EXERCISE DIRECTIONS ▸
Every record must be copied exactly, except that pictures are dropped.

Records drawn from a dataset ▸
+++++

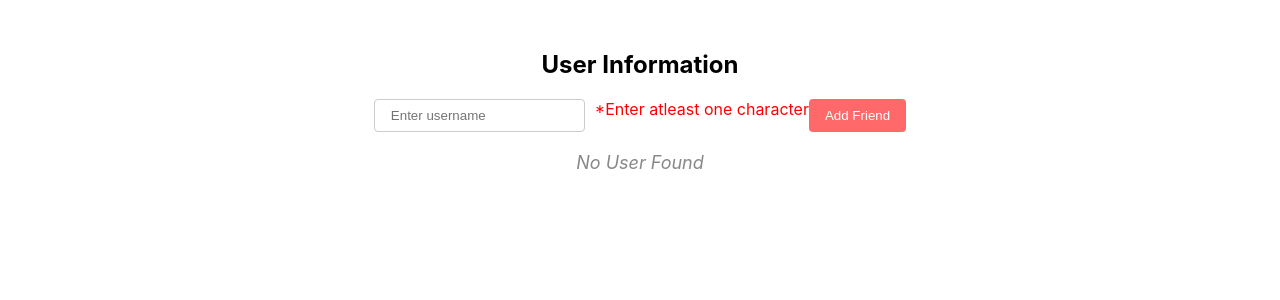
Repository: Sanketh149/leetcode-discord
Page: /
An editor plug-in stored every save of this project. The page is shown before and after the next save, followed by the edit.
The browser window is 1280 px wide. The pictures show the whole page.
The project was rebuilt for these pictures with package versions that can differ from the ones it lists, and the page was loaded fresh each time. Also part of the build but not shown: src/Modal.module.css, src/Modal.js, src/Cart.module.css, src/Cart.js.

Above is the page before, as saved 2023-06-21 16:29:48.

After the next save:
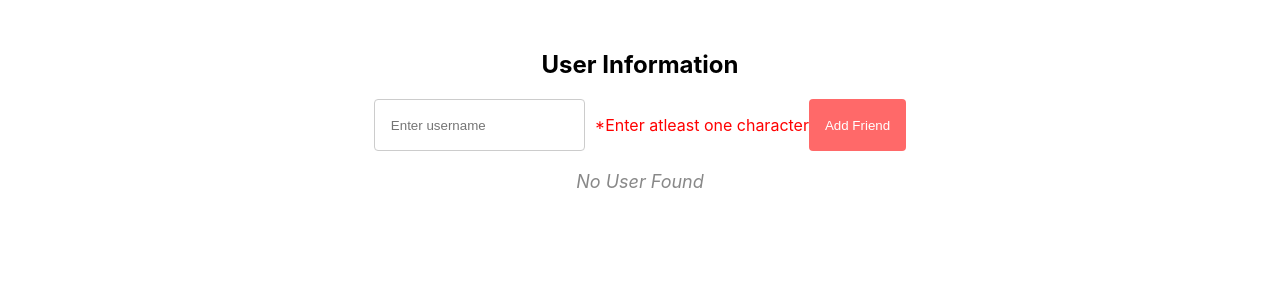
Saved 65 s later.
--- a/src/App.js
+++ b/src/App.js
@@ -86,7 +86,7 @@
           className="app__input"
         />
         {isSubmitDisabled === true && (
-          <div className="errorShow"> *Enter atleast one character</div>
+          <p className="errorShow"> *Enter atleast one character</p>
         )}
         <button
           type="submit"

After the 2 saves that followed:
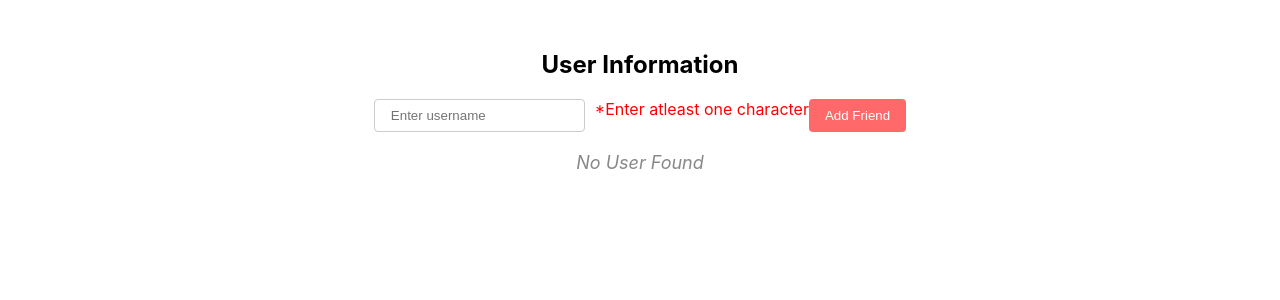
The 2 saves are shown as one change because 1 left the picture as it was.
The last was saved 45 s later.
--- a/src/App.js
+++ b/src/App.js
@@ -86,7 +86,7 @@
           className="app__input"
         />
         {isSubmitDisabled === true && (
-          <p className="errorShow"> *Enter atleast one character</p>
+          <div className="errorShow"> *Enter atleast one character</div>
         )}
         <button
           type="submit"
--- a/src/App.css
+++ b/src/App.css
@@ -66,5 +66,6 @@
 }
 
 .errorShow {
+  display: block;
   color: red;
 }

+++++

OUTPUT FOR THIS EXERCISE ▸
Repository: Sanketh149/leetcode-discord
Page: /
An editor plug-in stored every save of this project. The page is shown before and after the next save, followed by the edit.
The browser window is 1280 px wide. The pictures show the whole page.
The project was rebuilt for these pictures with package versions that can differ from the ones it lists, and the page was loaded fresh each time. Also part of the build but not shown: src/Modal.module.css, src/Modal.js, src/Cart.module.css, src/Cart.js.

Above is the page before, as saved 2023-06-21 16:29:48.

After the next save:
Saved 65 s later.
--- a/src/App.js
+++ b/src/App.js
@@ -86,7 +86,7 @@
           className="app__input"
         />
         {isSubmitDisabled === true && (
-          <div className="errorShow"> *Enter atleast one character</div>
+          <p className="errorShow"> *Enter atleast one character</p>
         )}
         <button
           type="submit"

After the 2 saves that followed:
The 2 saves are shown as one change because 1 left the picture as it was.
The last was saved 45 s later.
--- a/src/App.js
+++ b/src/App.js
@@ -86,7 +86,7 @@
           className="app__input"
         />
         {isSubmitDisabled === true && (
-          <p className="errorShow"> *Enter atleast one character</p>
+          <div className="errorShow"> *Enter atleast one character</div>
         )}
         <button
           type="submit"
--- a/src/App.css
+++ b/src/App.css
@@ -66,5 +66,6 @@
 }
 
 .errorShow {
+  display: block;
   color: red;
 }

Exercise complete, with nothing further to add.